1 Answer | Add Yours
I think that the film version of Sparks' work demonstrates the challenges of love in different stages in life. The early conception of love is one in which there are social challenges, emotional challenges, and seeking to properly understand and control the sense of passion that exists in the young lovers. Noah and Allie's love is filled with the challenges of being able to sustain love of another with the love of oneself. How characters navigate the challenges of achieving their own dreams separately as well as the dreams of one another together is one of the distinct elements of the youth in love. This is seen in Allie's acceptance into college, and the hurt of Noah to say that he is happy for her in the accomplishment of her dreams. Such an idea can also be seen when Noah describes the dream of rebuilding the house with Allie asking if she is able to have a say in such a vision. The scene when both make love highlights this, as both struggle to understand their own needs and sensual desires with that of the other. When Allie must make the choice of whether to remain with Lon or to be with Noah, it is the pinnacle of how young people in love must straddle the world of their own sense of identity in merging with another.
As this pivots to the older vision of love, the challenges of youth have been supplanted with ones of age. Passion and sense of self have become understood in the love of another. The challenge that is experienced is how one maintains a love and a commitment with the ravages of time, specifically in the form of Alzheimer's Disease. The entire premise of the notebook is shown in the film as a logical response to the destructive capacity of Alzheimer's. The idea of "I will come back to you" is where the pain of love in the older stages of life is evident. Noah struggles with the fact that his entire premise exists on fighting the degenerative condition of Alzheimer's and seeking to reclaim, if only for a moment, a lifetime of love. When Noah tells his kids that he wants them to have the house, he says, "My home is with your mother." Such a statement is a pivot from the insecurity and fear of youth. In its place is a different kind of fear, one of abandonment and emptiness after a lifetime of connection. The film shows this best when Allie and Noah dance and she asks him, "How much time do we have left?" It is said in the context of her remembering him, but moreover, it indicates the challenges of an older expression of love, where emotion is secure but time might not be. The look of horror that Noah has when she slips into panic is one that is more than just that reflects that moment.

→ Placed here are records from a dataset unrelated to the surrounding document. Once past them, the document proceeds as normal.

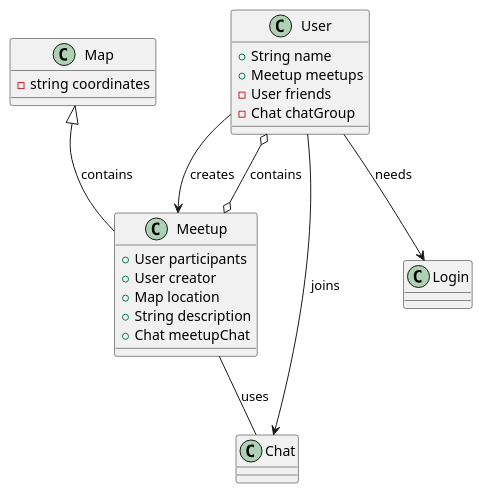
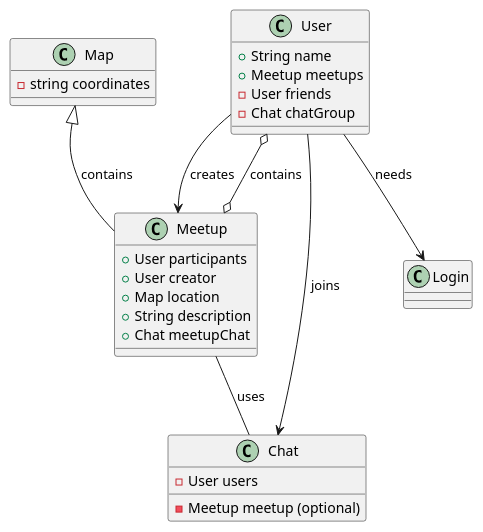
The diagram in asciidocs/Klassendiagramm.adoc (2223-3bhif-syp/02-projekte-mopedmeetup), drawn with PlantUML before and after one commit.

Commit message:
2. Version Klassendiagramm

```diff
--- a/asciidocs/Klassendiagramm.adoc
+++ b/asciidocs/Klassendiagramm.adoc
@@ -1,30 +1,32 @@
 [plantuml, target=diagram-classes, format=png]
 ....
 class User {
     +String name
     +Meetup meetups
     -User friends
     - Chat chatGroup
 }
 class Meetup {
     + User participants
     + User creator
     + Map location
     + String description
     + Chat meetupChat
 }
 class Login {
 }
 class Map {
     -string coordinates
 }
 class Chat {
+    - User users
+    - Meetup meetup (optional)
 }
 
 Meetup o--o User : contains
 Map <|-- Meetup : contains
 User --> Meetup : creates
 User --> Login : needs
 Meetup -- Chat : uses
 User --> Chat : joins
 ....
```
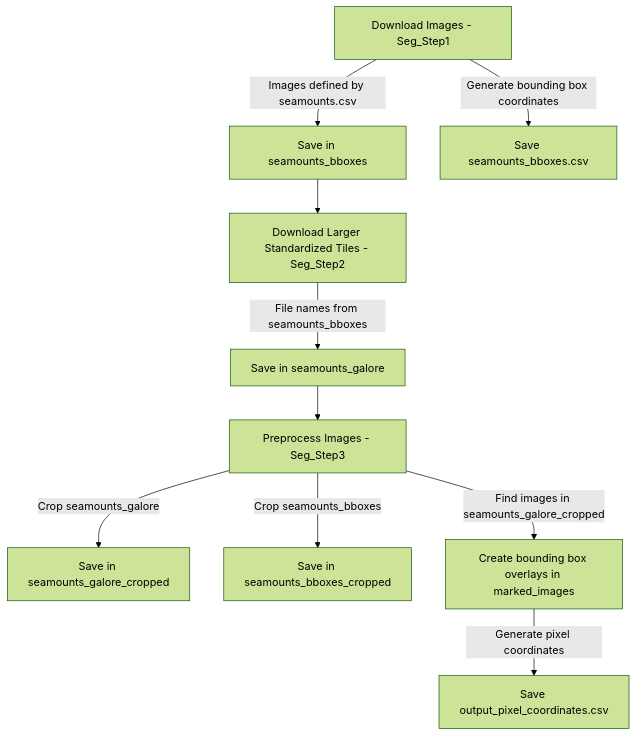
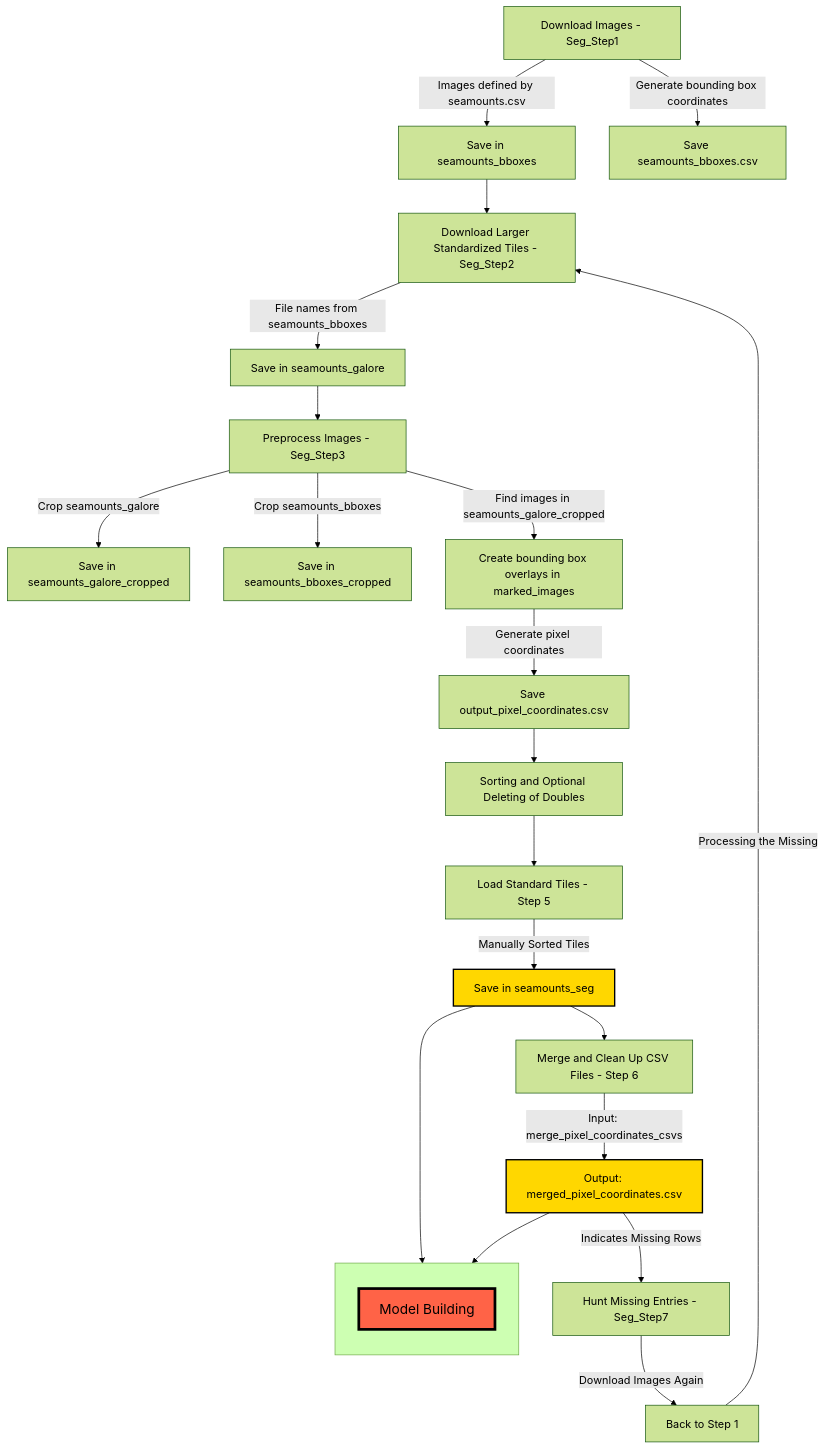
Before and after one commit to annewoelfl/Seamounts: the diagram in Workflow Image Segmentation.md, drawn with Mermaid (forest theme). The commit also changed other lines of this file, not shown here.

Commit message:
updated Image Segmentation Workflow

````diff
--- a/Workflow Image Segmentation.md
+++ b/Workflow Image Segmentation.md
@@ -3,13 +3,38 @@
 ```mermaid
 graph TD
     A[Download Images - Seg_Step1] -->|Images defined by seamounts.csv| B[Save in seamounts_bboxes]
     A -->|Generate bounding box coordinates| C[Save seamounts_bboxes.csv]
     B --> D[Download Larger Standardized Tiles - Seg_Step2]
     D -->|File names from seamounts_bboxes| E[Save in seamounts_galore]
     E --> F[Preprocess Images - Seg_Step3]
     F -->|Crop seamounts_galore| G[Save in seamounts_galore_cropped]
     F -->|Crop seamounts_bboxes| H[Save in seamounts_bboxes_cropped]
     F -->|Find images in seamounts_galore_cropped| I[Create bounding box overlays in marked_images]
     I -->|Generate pixel coordinates| J[Save output_pixel_coordinates.csv]
+    J --> K[Sorting and Optional Deleting of Doubles]
+    K --> L[Load Standard Tiles - Step 5]
+    L -->|Manually Sorted Tiles| M[Save in seamounts_seg]
+    M --> N[Merge and Clean Up CSV Files - Step 6]
+    N -->|Input: merge_pixel_coordinates_csvs| O[Output: merged_pixel_coordinates.csv]
+    O -->|Indicates Missing Rows| P[Hunt Missing Entries - Seg_Step7]
+    P -->|Download Images Again| Q[Back to Step 1]
+    Q -->|Processing the Missing| D
+
+    %% Highlight important outputs
+    style M fill:#FFD700,stroke:#000,stroke-width:2px, color:#000
+    style O fill:#FFD700,stroke:#000,stroke-width:2px, color:#000
+
+    %% New additions for Model Building
+    M --> R[Model Building]
+    O --> R[Model Building]
+
+    %% Move "Model Building" to the bottom and make it larger
+    style R fill:#ff6347,stroke:#000,stroke-width:4px, font-size:20px
+    subgraph " "
+        direction TB
+        R
+    end
+
+
 
 ```
````
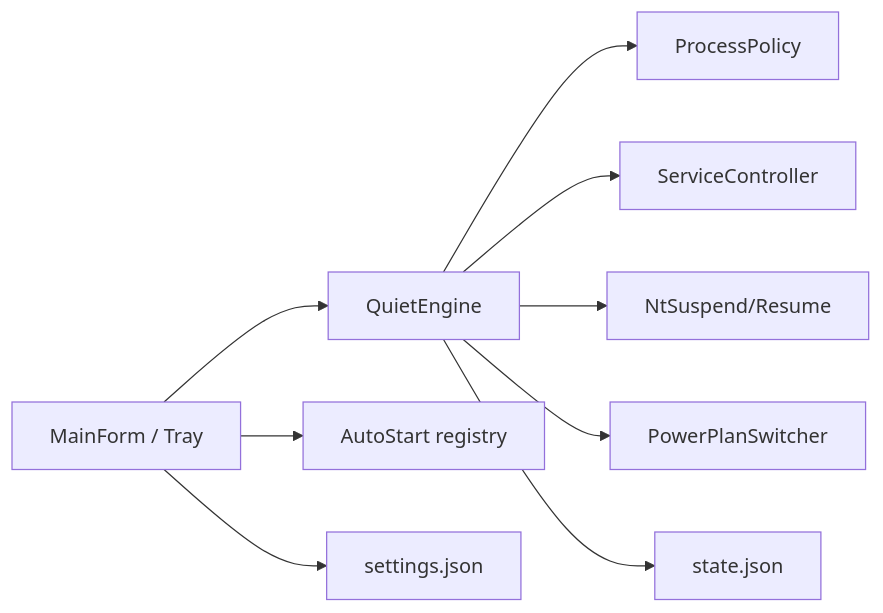
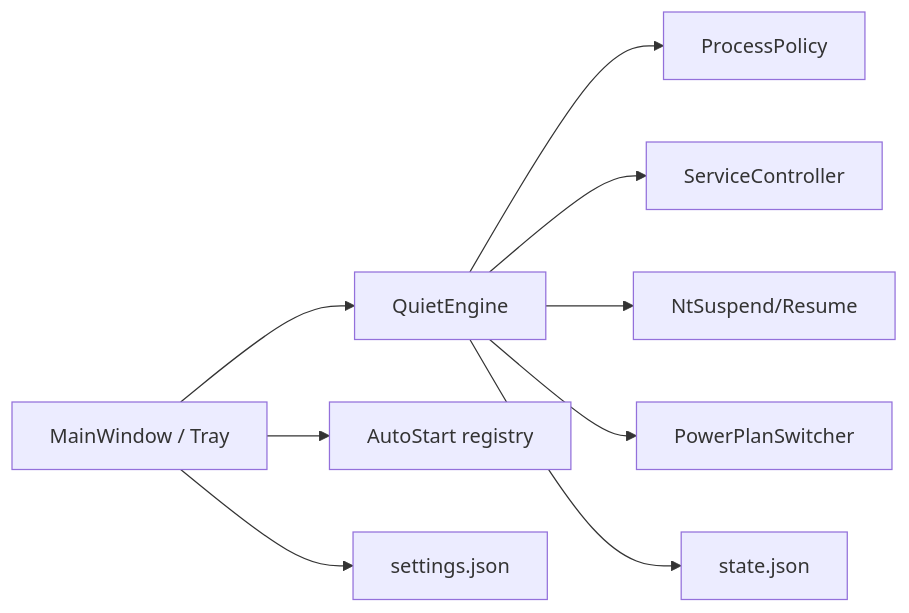
One commit to Swatto86/ComputeQuiet changed the diagram in AI_CONTEXT.md. Above: the diagram before and after it, drawn with Mermaid. The commit also changed other lines of this file and 8 other files, not shown here.

````diff
--- a/AI_CONTEXT.md
+++ b/AI_CONTEXT.md
@@ -23,11 +23,11 @@
 ```mermaid
 flowchart LR
-  UI[MainForm / Tray] --> Eng[QuietEngine]
+  UI[MainWindow / Tray] --> Eng[QuietEngine]
   Eng --> Pol[ProcessPolicy]
   Eng --> Svc[ServiceController]
   Eng --> Nt[NtSuspend/Resume]
   Eng --> Pwr[PowerPlanSwitcher]
   UI --> Auto[AutoStart registry]
   Eng --> Store[state.json]
   UI --> Cfg[settings.json]
 ```
````
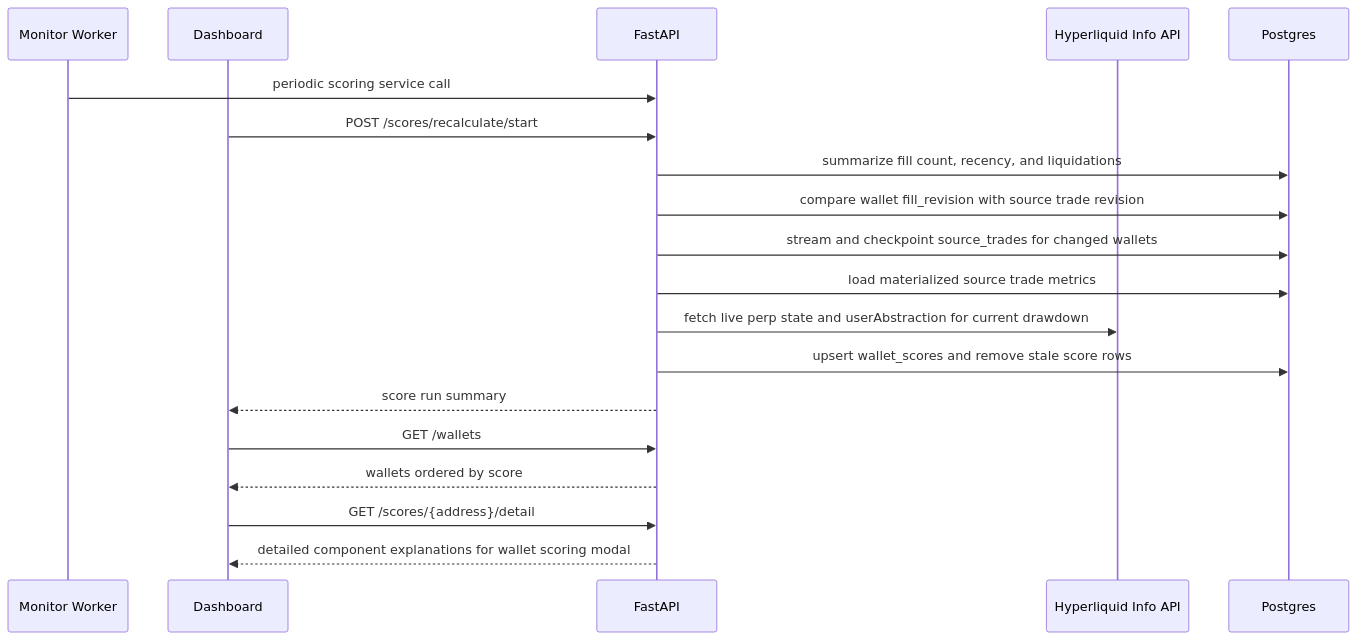
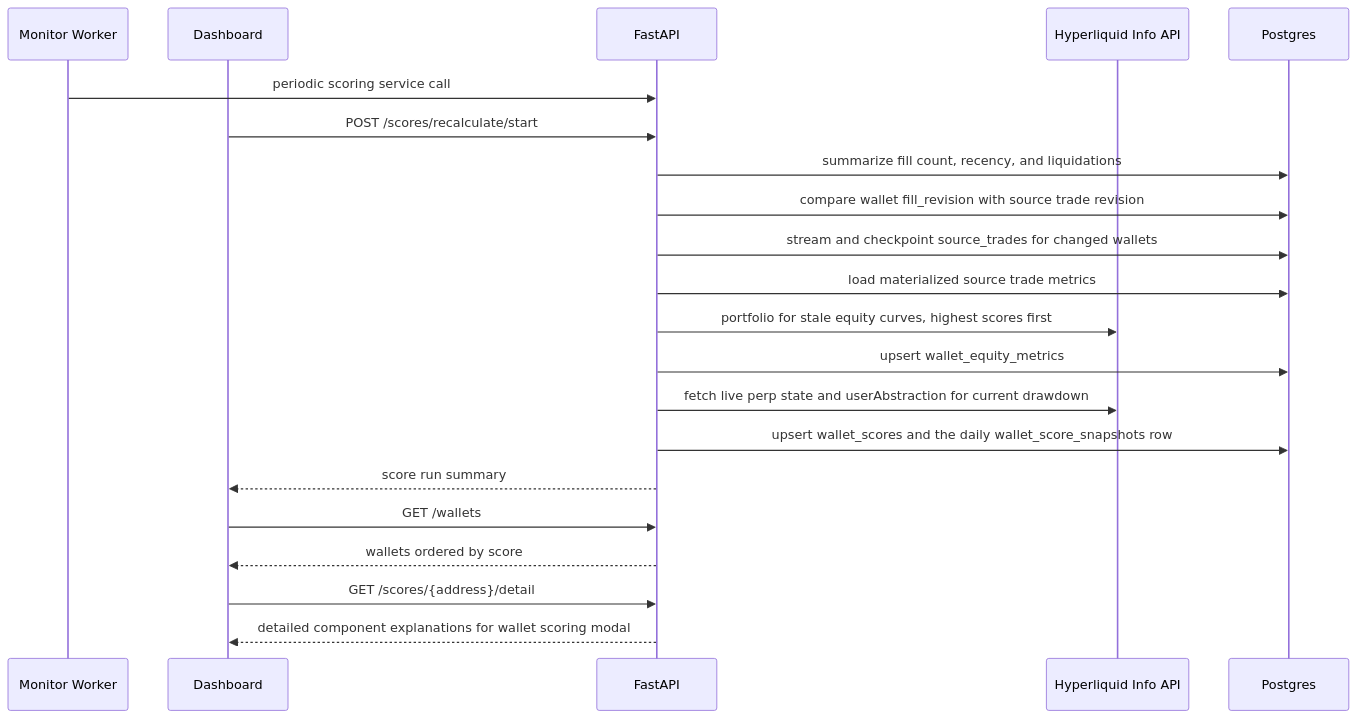
Before and after one commit to DrottPoker/copytrading-agent: the sixth of 10 diagrams in docs/architecture.md, drawn with Mermaid. The commit also changed other lines of this file and 42 other files, not shown here.

````diff
--- a/docs/architecture.md
+++ b/docs/architecture.md
@@ -671,22 +681,24 @@
 ```mermaid
 sequenceDiagram
   participant Worker as Monitor Worker
   participant UI as Dashboard
   participant API as FastAPI
   participant HL as Hyperliquid Info API
   participant DB as Postgres
 
   Worker->>API: periodic scoring service call
   UI->>API: POST /scores/recalculate/start
   API->>DB: summarize fill count, recency, and liquidations
   API->>DB: compare wallet fill_revision with source trade revision
   API->>DB: stream and checkpoint source_trades for changed wallets
   API->>DB: load materialized source trade metrics
+  API->>HL: portfolio for stale equity curves, highest scores first
+  API->>DB: upsert wallet_equity_metrics
   API->>HL: fetch live perp state and userAbstraction for current drawdown
-  API->>DB: upsert wallet_scores and remove stale score rows
+  API->>DB: upsert wallet_scores and the daily wallet_score_snapshots row
   API-->>UI: score run summary
   UI->>API: GET /wallets
   API-->>UI: wallets ordered by score
   UI->>API: GET /scores/{address}/detail
   API-->>UI: detailed component explanations for wallet scoring modal
 ```
````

It is a reflection of the condition of being old and in love, when mortality becomes finite and one can see an end with real and definable features. This is not the same insecurity that was experienced as a young couple, where the moment was always seen as something elongated into an uncertain future. Now, this moment is the uncertain future, for an end, one way or another, is inescapable. Its implications profound, the true embodiment of a lifelong commitment is shown in the final scene between Allie and Noah when both hold one another saying "Good night" and convinced that their love has the capacity to withstand time, even if their bodies and mind will not do the same.
We’ve answered 319,199 questions. We can answer yours, too.Ask a question